RAW DATA:
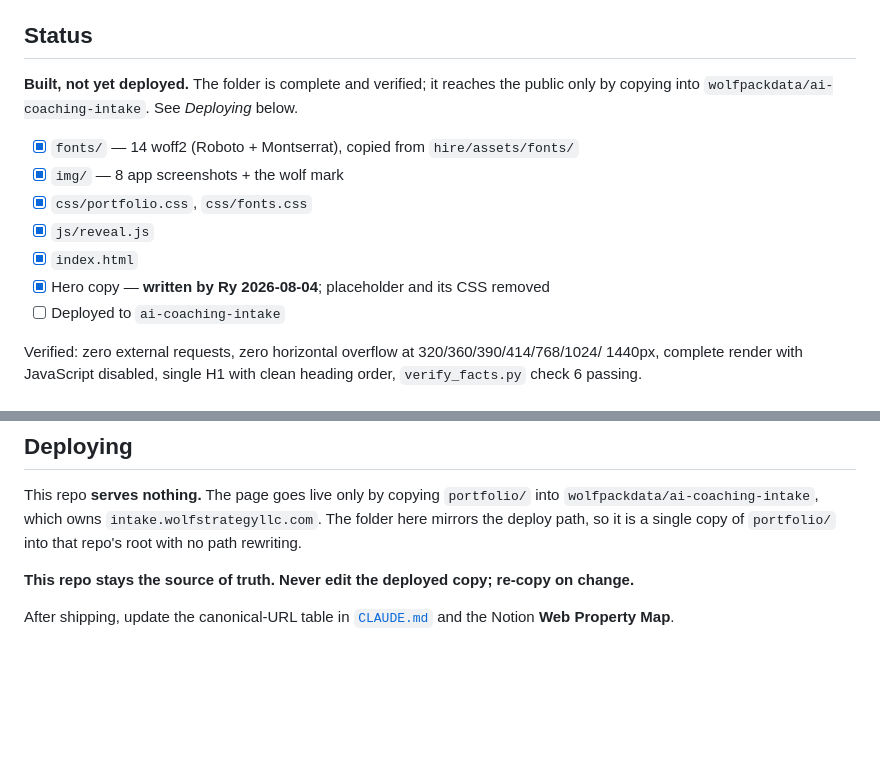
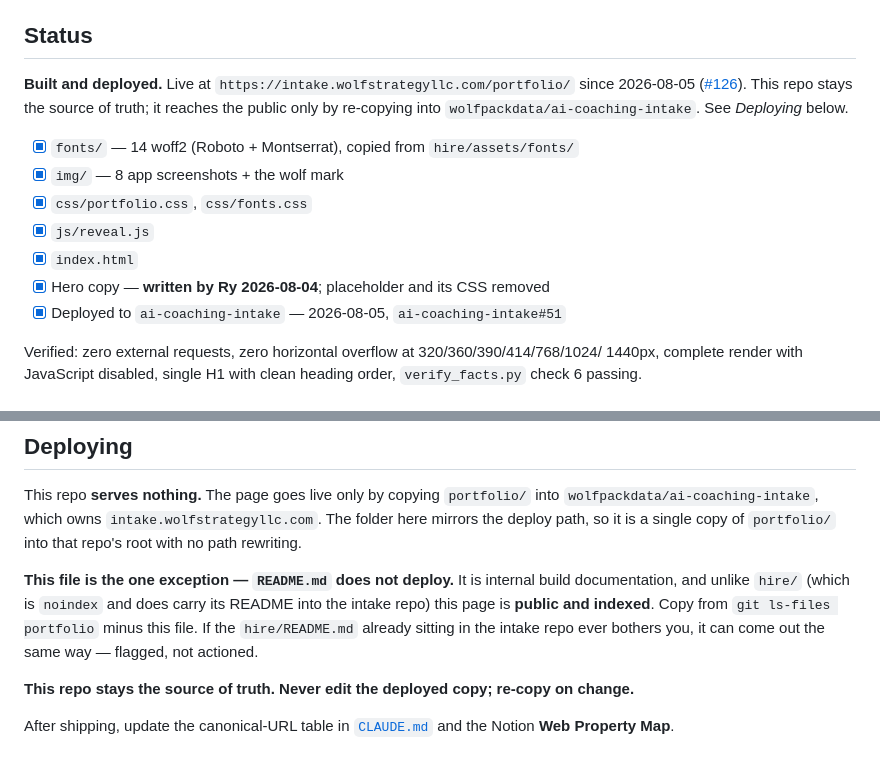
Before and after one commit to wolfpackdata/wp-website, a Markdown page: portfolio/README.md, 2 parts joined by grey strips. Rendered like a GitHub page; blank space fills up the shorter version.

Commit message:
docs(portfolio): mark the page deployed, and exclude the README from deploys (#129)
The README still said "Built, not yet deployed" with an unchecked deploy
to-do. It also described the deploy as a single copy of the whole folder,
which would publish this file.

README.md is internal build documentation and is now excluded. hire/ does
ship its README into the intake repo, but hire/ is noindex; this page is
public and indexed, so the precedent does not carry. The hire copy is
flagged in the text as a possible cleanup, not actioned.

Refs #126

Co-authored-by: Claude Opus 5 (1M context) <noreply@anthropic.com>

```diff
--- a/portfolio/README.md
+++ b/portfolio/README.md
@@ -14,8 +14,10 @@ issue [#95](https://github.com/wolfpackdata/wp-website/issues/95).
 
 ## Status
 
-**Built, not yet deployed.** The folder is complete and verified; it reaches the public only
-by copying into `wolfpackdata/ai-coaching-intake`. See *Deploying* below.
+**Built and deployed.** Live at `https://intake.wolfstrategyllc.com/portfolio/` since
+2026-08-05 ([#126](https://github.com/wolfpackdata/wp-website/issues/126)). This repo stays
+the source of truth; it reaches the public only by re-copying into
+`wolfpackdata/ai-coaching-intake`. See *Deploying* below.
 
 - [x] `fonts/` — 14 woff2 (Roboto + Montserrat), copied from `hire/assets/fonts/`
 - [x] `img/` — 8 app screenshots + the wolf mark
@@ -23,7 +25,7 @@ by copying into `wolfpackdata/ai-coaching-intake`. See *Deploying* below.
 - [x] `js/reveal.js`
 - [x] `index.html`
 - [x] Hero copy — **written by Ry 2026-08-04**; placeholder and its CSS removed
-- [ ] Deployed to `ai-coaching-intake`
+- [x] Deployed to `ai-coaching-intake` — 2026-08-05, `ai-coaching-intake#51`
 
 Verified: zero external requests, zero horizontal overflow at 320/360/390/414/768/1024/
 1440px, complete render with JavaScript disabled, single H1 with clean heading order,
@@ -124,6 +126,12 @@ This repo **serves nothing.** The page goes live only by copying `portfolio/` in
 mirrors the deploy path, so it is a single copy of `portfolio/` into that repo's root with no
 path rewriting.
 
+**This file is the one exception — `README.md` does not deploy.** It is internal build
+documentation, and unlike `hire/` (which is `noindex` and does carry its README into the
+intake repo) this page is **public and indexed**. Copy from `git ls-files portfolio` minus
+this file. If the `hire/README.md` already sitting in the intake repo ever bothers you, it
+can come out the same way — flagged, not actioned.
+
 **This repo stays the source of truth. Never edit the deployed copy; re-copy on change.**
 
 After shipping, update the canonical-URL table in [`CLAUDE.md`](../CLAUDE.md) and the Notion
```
* * *
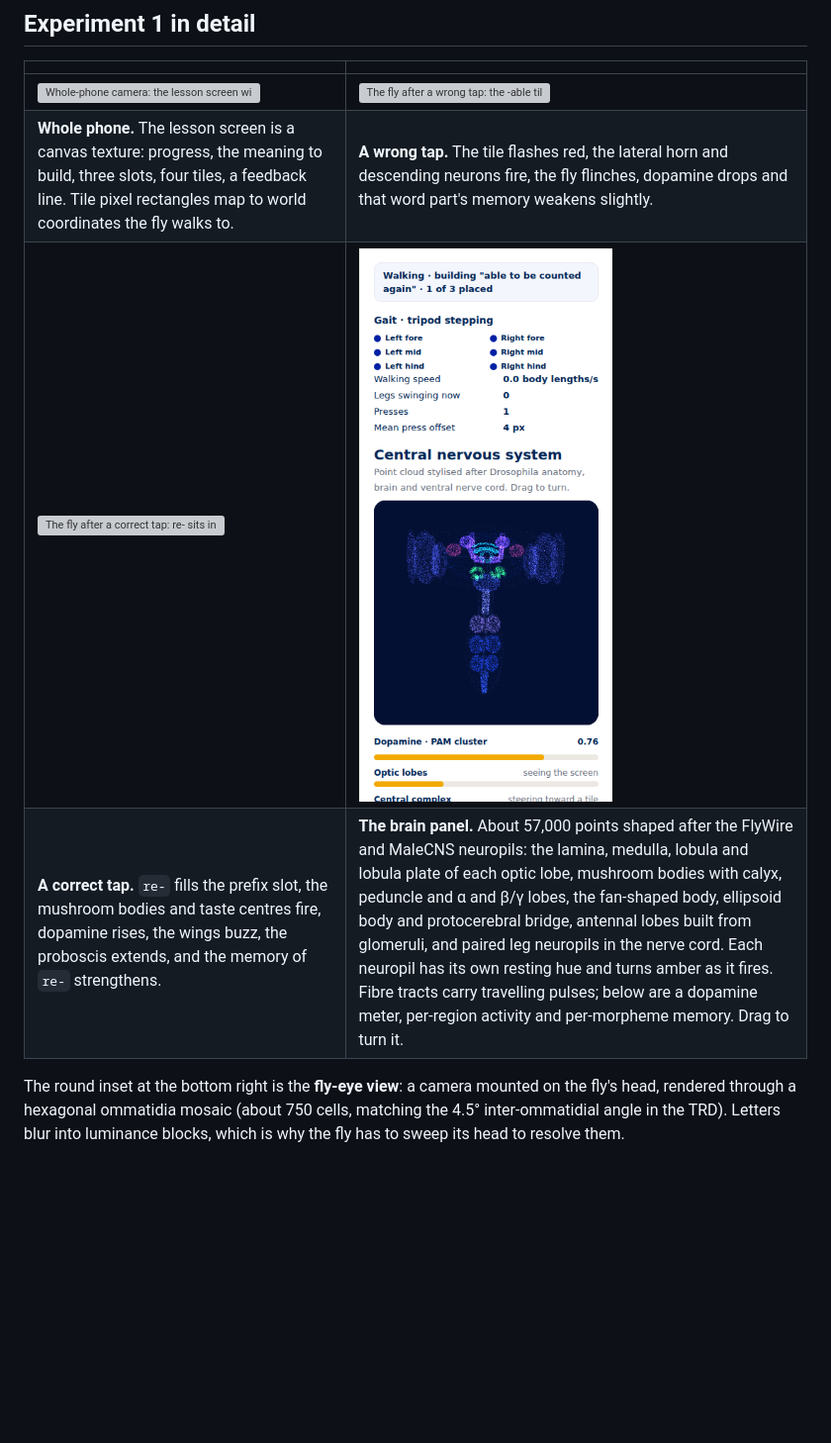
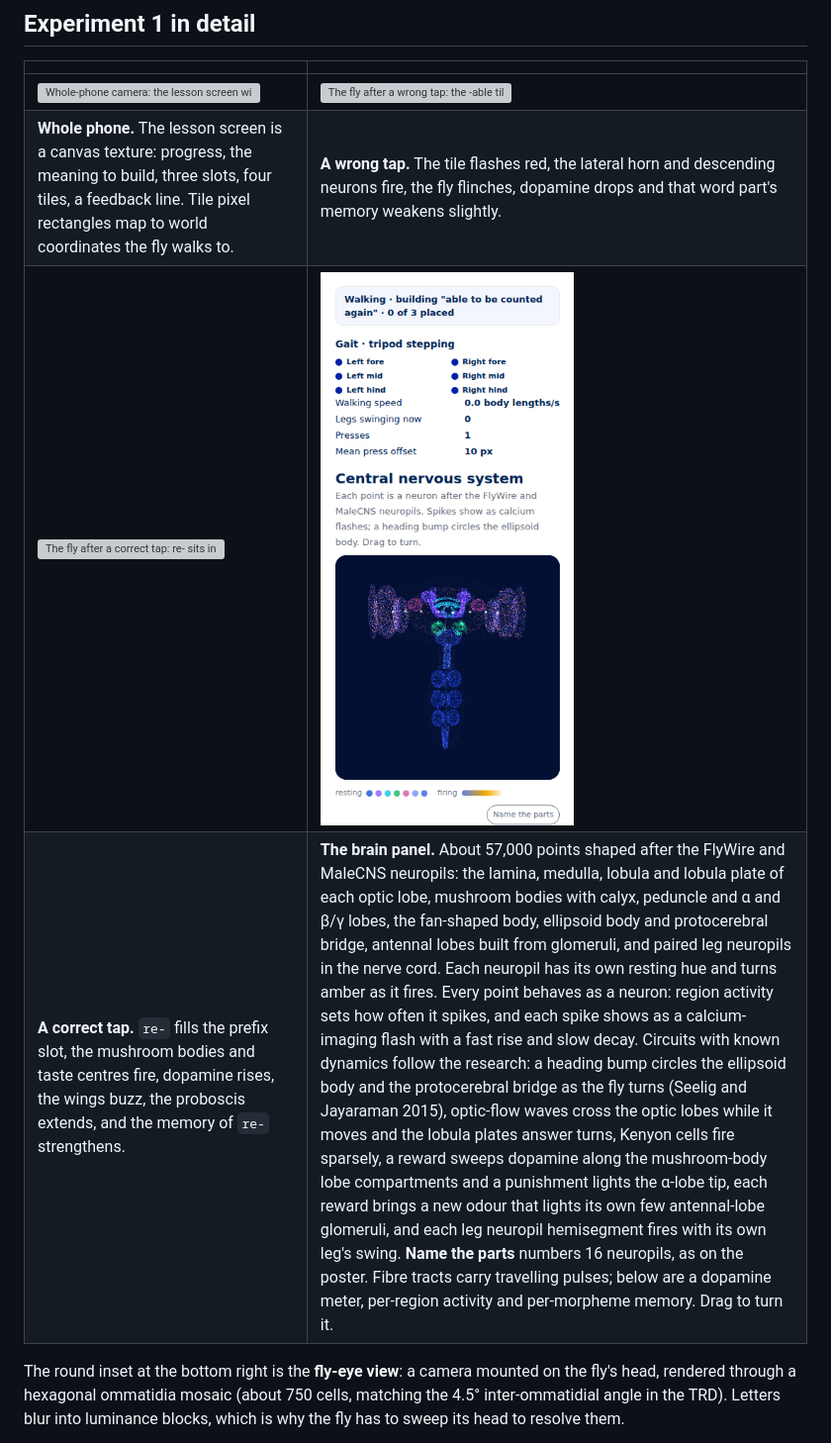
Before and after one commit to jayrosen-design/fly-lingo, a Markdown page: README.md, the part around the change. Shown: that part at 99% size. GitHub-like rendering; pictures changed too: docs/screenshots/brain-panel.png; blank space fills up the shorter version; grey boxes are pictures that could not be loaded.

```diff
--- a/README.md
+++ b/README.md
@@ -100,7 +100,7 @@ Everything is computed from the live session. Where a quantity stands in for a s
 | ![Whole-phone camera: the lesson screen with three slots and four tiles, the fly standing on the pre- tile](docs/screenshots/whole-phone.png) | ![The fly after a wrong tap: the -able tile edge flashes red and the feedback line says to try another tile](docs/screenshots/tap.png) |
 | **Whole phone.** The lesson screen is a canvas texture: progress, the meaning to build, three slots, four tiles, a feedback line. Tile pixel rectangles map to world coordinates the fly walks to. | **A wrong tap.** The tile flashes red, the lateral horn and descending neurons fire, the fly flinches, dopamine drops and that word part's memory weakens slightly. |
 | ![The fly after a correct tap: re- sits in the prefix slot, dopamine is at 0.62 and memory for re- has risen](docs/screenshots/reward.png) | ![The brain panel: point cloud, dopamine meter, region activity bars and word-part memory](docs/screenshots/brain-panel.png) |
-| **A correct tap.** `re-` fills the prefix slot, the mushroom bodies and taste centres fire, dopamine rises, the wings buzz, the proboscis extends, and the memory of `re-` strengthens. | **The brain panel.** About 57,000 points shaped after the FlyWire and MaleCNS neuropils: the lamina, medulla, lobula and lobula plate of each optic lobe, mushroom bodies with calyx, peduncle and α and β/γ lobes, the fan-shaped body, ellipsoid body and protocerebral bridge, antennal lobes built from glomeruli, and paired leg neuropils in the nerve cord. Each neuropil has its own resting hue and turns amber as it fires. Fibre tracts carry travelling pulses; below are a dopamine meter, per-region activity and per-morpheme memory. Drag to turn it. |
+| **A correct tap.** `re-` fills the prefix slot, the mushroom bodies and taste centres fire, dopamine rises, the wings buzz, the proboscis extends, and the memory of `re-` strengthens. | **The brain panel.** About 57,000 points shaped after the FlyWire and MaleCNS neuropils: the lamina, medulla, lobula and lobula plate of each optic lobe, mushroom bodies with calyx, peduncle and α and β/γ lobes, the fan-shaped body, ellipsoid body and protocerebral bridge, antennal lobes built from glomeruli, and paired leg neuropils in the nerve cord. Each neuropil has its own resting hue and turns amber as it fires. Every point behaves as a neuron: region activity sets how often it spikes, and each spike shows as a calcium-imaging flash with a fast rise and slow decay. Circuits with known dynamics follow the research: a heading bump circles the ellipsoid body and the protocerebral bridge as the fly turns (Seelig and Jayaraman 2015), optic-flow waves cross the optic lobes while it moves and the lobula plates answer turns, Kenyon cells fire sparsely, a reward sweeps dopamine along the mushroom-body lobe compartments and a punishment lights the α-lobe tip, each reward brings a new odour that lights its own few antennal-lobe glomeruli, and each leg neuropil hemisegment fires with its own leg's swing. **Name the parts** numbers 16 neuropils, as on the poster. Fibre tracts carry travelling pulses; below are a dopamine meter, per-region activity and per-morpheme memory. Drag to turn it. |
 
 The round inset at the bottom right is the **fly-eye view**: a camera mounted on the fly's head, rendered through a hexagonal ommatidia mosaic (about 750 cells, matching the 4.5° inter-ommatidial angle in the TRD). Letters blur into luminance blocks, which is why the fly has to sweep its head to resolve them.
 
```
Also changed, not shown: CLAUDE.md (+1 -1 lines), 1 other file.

ACTIVITY:
Could you repeat exactly the lines in the listing above from the one with "Before and after one commit to wolfpackdata/wp-website, a" down to the one with "to-do. It also"? Include both of those lines.

YOUR RESPONSE:
Before and after one commit to wolfpackdata/wp-website, a Markdown page: portfolio/README.md, 2 parts joined by grey strips. Rendered like a GitHub page; blank space fills up the shorter version.

Commit message:
docs(portfolio): mark the page deployed, and exclude the README from deploys (#129)
The README still said "Built, not yet deployed" with an unchecked deploy
to-do. It also described the deploy as a single copy of the whole folder,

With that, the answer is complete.